* [DATA SUPPLIED]:
========================================
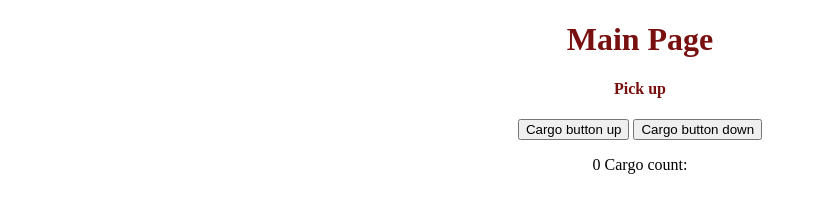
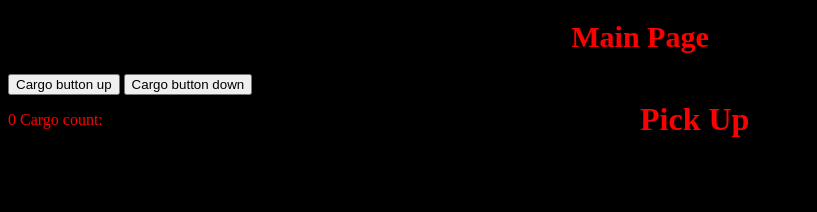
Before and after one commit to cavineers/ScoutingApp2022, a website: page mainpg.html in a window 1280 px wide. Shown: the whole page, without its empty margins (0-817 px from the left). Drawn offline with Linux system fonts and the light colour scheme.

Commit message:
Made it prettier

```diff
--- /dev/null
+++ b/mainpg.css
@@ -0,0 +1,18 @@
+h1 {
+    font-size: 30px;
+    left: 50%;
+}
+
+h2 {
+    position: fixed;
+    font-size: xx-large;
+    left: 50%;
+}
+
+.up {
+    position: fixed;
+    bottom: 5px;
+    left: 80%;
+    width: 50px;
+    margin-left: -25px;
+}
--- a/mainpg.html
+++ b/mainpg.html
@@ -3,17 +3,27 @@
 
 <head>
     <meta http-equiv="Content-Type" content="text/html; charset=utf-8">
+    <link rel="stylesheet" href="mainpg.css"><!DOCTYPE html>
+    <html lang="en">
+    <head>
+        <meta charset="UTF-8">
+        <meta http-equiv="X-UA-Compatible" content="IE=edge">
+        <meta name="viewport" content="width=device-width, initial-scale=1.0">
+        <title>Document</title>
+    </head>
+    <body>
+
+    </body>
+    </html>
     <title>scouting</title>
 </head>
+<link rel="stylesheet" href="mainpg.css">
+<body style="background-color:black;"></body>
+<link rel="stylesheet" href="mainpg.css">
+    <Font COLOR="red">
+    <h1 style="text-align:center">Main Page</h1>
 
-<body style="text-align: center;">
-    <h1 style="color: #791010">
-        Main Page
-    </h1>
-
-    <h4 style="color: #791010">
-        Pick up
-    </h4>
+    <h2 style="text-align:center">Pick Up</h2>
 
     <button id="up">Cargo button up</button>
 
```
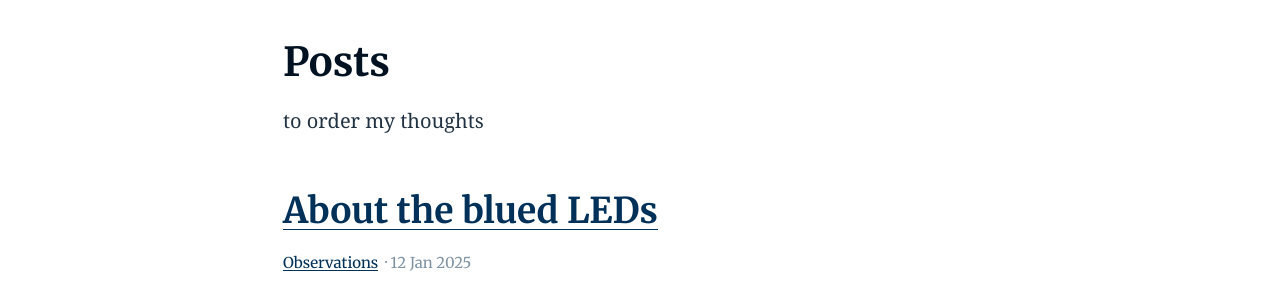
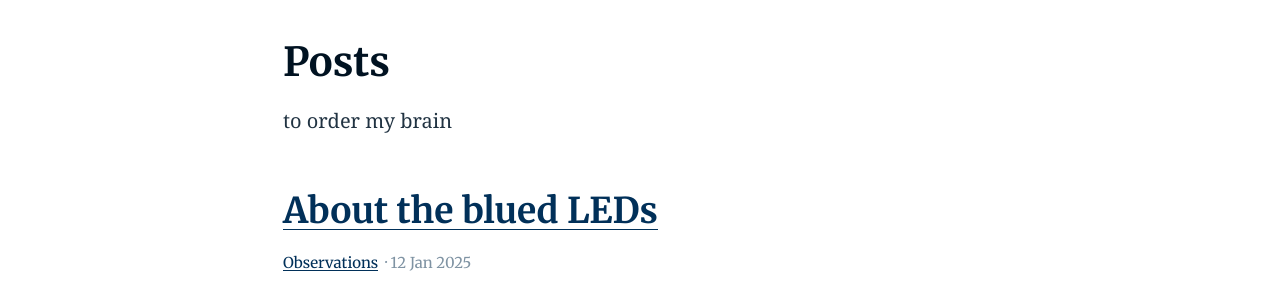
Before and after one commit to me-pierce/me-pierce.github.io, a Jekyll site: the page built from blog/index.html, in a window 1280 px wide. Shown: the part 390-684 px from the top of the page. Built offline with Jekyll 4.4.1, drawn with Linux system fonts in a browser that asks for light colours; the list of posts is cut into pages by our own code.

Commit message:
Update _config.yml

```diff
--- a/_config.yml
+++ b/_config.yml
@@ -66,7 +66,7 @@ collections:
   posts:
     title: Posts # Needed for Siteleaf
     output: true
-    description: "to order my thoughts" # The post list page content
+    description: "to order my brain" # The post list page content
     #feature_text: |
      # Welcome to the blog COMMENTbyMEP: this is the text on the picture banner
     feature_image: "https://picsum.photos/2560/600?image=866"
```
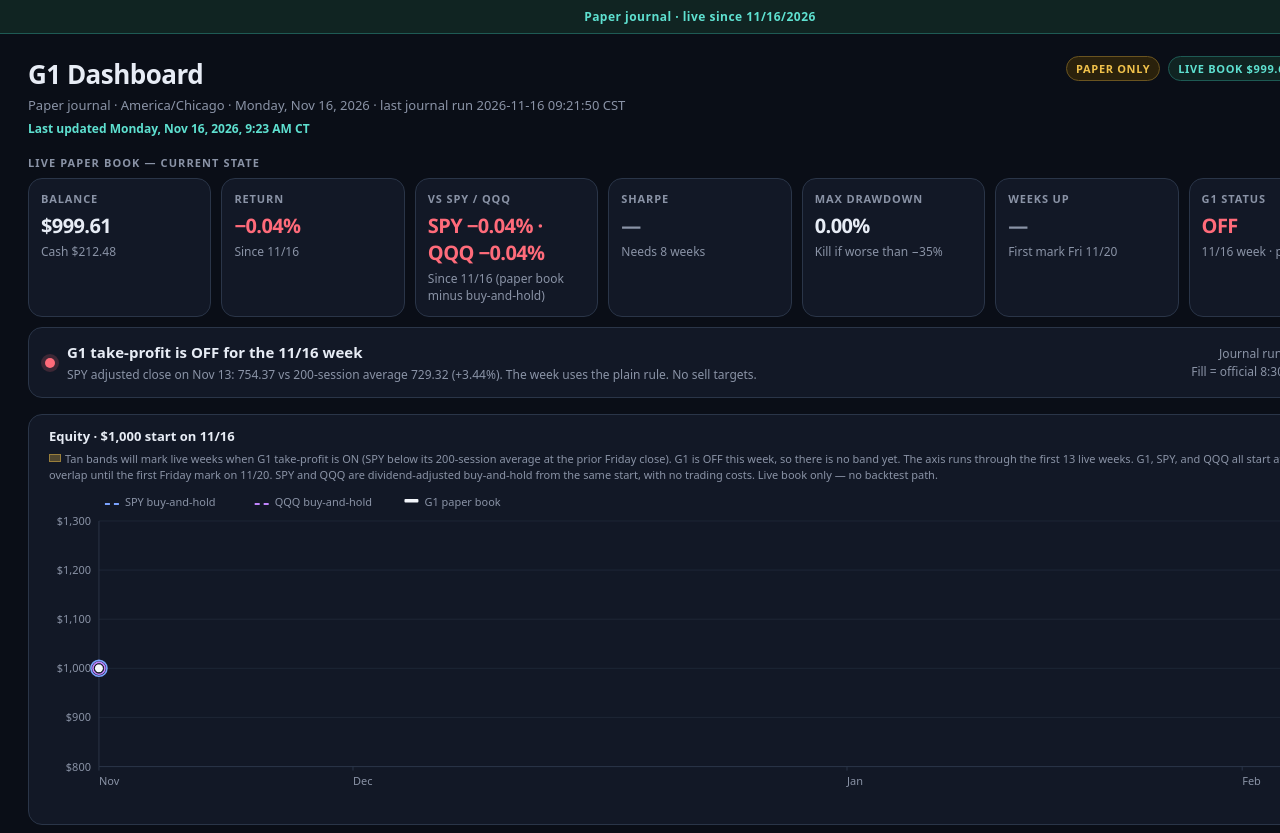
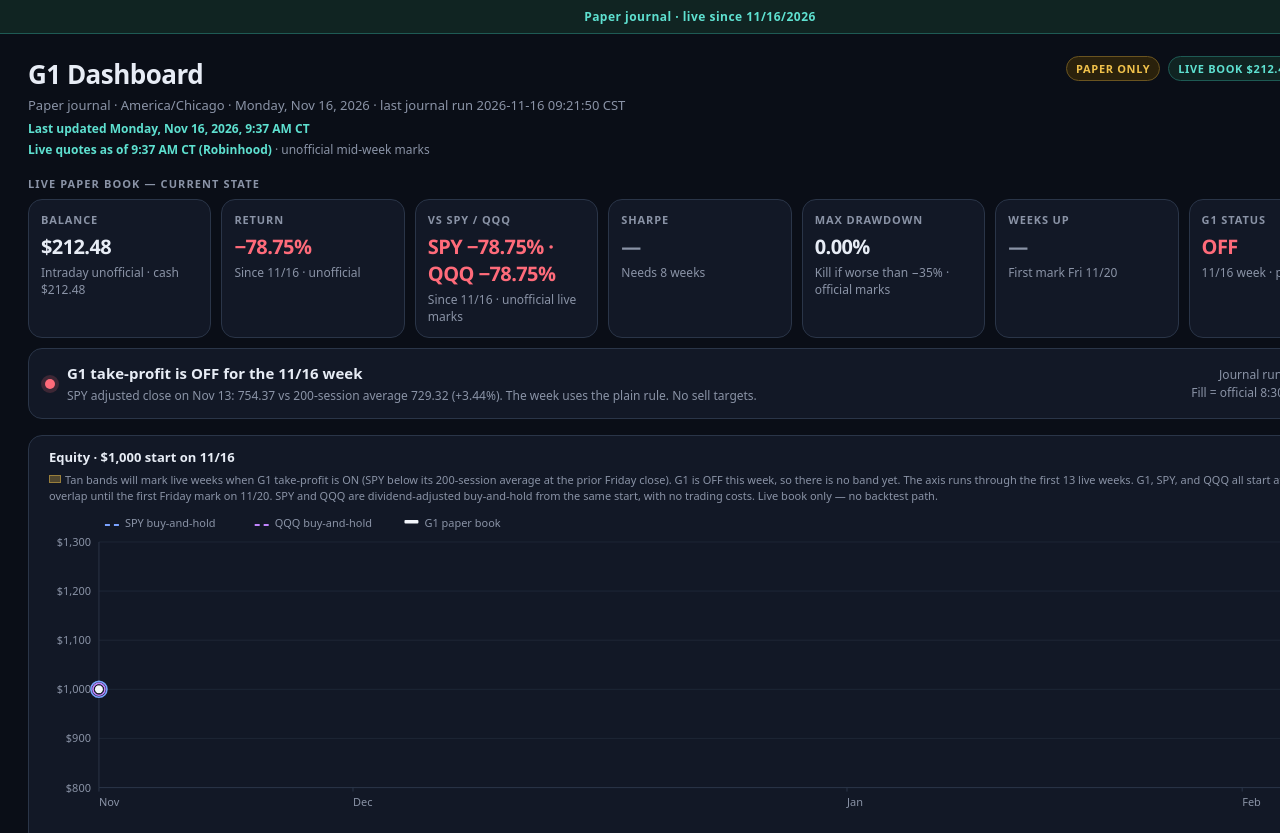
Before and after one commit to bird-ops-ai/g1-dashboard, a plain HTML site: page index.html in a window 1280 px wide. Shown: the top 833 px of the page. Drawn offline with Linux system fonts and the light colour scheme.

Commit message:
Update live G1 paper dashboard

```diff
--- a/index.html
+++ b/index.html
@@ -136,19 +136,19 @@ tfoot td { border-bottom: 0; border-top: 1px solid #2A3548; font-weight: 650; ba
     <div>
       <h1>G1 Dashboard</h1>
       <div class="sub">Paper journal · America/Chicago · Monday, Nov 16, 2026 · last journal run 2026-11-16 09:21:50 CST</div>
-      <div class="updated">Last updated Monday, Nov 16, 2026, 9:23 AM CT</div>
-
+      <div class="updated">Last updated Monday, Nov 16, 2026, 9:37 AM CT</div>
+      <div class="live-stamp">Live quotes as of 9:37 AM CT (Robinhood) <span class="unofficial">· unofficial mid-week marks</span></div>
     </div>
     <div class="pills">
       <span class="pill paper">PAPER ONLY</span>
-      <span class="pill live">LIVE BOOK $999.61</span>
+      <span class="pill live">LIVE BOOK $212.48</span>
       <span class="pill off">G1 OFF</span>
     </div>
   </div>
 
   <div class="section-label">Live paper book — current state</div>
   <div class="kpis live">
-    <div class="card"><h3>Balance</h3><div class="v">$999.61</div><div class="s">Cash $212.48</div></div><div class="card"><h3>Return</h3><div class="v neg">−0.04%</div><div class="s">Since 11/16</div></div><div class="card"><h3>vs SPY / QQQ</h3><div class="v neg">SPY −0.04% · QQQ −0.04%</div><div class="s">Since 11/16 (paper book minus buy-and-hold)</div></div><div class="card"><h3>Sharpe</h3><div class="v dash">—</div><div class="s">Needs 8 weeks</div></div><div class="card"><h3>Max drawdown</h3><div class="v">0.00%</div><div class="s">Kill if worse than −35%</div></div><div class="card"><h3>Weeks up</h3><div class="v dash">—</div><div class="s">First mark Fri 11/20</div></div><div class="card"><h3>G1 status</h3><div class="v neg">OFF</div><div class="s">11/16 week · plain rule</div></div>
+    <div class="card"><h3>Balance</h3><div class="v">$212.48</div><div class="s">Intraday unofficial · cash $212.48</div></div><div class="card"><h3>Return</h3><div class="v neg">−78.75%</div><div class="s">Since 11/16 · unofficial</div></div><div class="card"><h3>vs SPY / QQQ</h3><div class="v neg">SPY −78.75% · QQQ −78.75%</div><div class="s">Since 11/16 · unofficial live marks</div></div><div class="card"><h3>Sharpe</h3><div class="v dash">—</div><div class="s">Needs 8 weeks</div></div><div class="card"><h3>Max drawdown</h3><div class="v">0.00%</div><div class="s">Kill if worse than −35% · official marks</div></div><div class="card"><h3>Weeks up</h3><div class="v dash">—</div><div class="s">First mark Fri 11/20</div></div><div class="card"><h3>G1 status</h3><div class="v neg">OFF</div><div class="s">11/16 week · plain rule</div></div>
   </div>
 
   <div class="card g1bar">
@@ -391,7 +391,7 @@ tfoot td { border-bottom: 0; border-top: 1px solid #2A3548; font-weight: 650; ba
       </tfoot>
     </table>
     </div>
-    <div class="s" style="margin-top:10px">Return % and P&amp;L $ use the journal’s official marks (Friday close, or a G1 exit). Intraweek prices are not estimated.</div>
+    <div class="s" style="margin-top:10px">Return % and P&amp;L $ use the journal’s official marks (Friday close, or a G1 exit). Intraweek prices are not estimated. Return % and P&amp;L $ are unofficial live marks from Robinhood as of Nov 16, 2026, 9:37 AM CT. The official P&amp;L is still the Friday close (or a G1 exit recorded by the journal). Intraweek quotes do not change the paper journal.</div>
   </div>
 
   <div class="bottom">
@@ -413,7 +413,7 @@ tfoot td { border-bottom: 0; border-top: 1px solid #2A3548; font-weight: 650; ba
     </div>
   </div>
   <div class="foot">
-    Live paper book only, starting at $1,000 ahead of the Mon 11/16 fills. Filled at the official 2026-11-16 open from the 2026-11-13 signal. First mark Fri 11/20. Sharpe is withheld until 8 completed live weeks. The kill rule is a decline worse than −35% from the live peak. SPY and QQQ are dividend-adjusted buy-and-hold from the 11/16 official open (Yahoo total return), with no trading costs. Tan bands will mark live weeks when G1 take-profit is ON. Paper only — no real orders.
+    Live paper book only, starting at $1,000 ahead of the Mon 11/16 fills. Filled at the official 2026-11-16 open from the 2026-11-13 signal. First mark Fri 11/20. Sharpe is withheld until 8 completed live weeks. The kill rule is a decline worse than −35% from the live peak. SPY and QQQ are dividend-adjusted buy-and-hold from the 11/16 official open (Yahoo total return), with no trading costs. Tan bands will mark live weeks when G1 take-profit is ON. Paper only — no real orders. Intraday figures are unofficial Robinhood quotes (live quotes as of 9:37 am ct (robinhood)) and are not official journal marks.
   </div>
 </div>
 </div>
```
========================================
* [ACTIVITY]: In the records above, find each line that mentions the string "tfoot", then copy it.

* [RESPONSE TO THE EXERCISE]:
@@ -136,19 +136,19 @@ tfoot td { border-bottom: 0; border-top: 1px solid #2A3548; font-weight: 650; ba
@@ -391,7 +391,7 @@ tfoot td { border-bottom: 0; border-top: 1px solid #2A3548; font-weight: 650; ba
       </tfoot>
@@ -413,7 +413,7 @@ tfoot td { border-bottom: 0; border-top: 1px solid #2A3548; font-weight: 650; ba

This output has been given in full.